Work task:
Drop every picture and give the entries back exactly.

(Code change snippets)

== Segment start ==

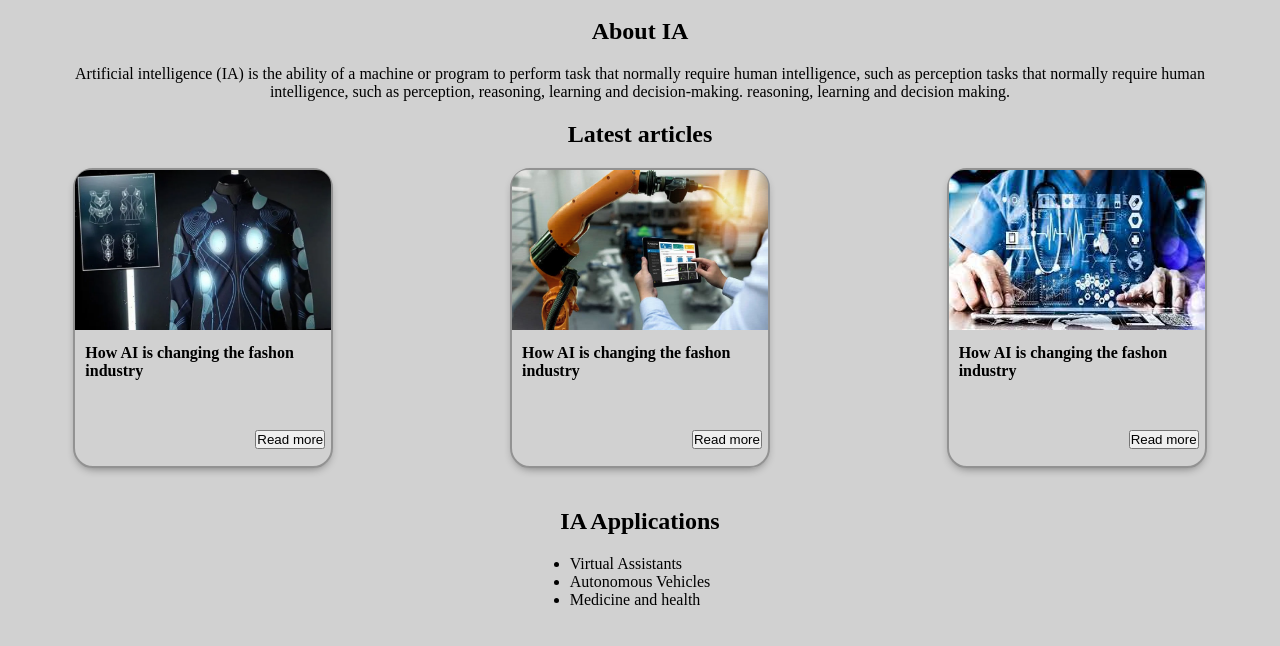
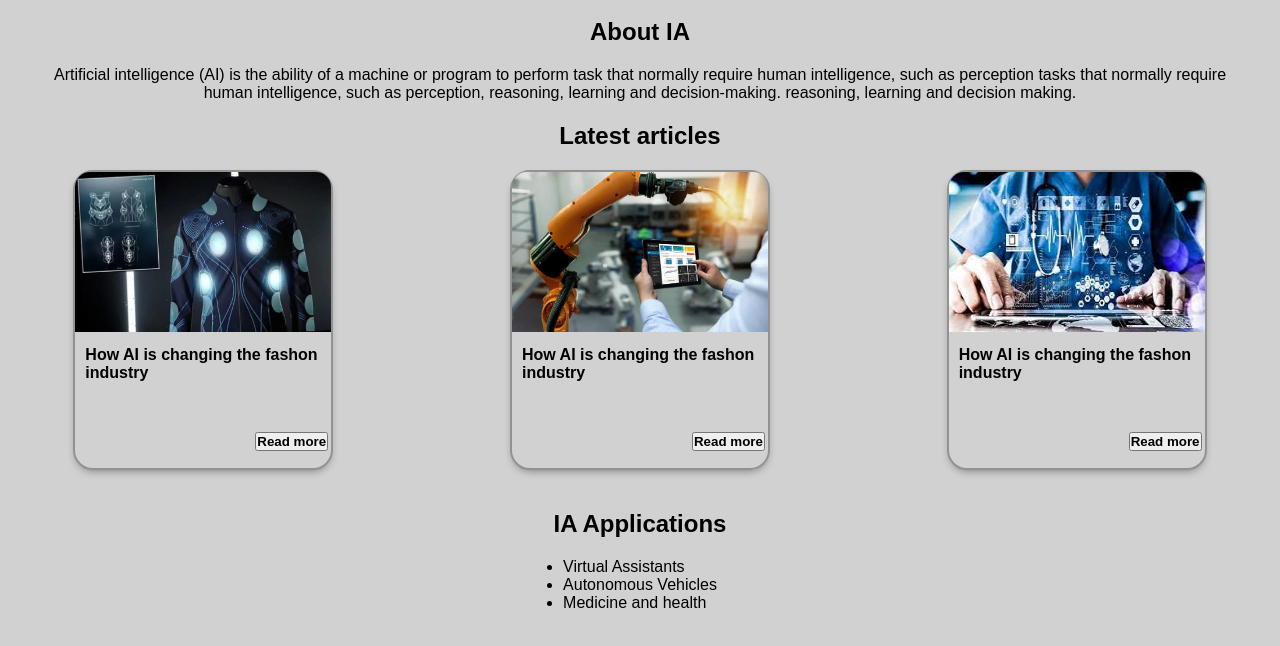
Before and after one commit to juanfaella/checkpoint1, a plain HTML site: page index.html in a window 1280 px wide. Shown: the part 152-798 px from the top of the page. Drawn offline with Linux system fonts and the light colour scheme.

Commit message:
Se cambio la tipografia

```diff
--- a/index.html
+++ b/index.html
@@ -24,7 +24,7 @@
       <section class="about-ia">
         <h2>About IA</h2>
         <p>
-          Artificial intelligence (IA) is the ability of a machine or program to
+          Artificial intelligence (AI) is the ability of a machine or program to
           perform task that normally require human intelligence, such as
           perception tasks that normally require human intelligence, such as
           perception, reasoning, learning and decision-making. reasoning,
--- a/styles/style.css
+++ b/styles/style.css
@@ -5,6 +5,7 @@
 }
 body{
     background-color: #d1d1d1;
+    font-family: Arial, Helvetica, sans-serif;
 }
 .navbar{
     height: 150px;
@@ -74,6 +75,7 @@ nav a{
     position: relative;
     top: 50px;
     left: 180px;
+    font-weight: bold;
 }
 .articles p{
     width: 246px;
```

== Segment end ==

Written response:
Before and after one commit to juanfaella/checkpoint1, a plain HTML site: page index.html in a window 1280 px wide. Shown: the part 152-798 px from the top of the page. Drawn offline with Linux system fonts and the light colour scheme.

Commit message:
Se cambio la tipografia

```diff
--- a/index.html
+++ b/index.html
@@ -24,7 +24,7 @@
       <section class="about-ia">
         <h2>About IA</h2>
         <p>
-          Artificial intelligence (IA) is the ability of a machine or program to
+          Artificial intelligence (AI) is the ability of a machine or program to
           perform task that normally require human intelligence, such as
           perception tasks that normally require human intelligence, such as
           perception, reasoning, learning and decision-making. reasoning,
--- a/styles/style.css
+++ b/styles/style.css
@@ -5,6 +5,7 @@
 }
 body{
     background-color: #d1d1d1;
+    font-family: Arial, Helvetica, sans-serif;
 }
 .navbar{
     height: 150px;
@@ -74,6 +75,7 @@ nav a{
     position: relative;
     top: 50px;
     left: 180px;
+    font-weight: bold;
 }
 .articles p{
     width: 246px;
```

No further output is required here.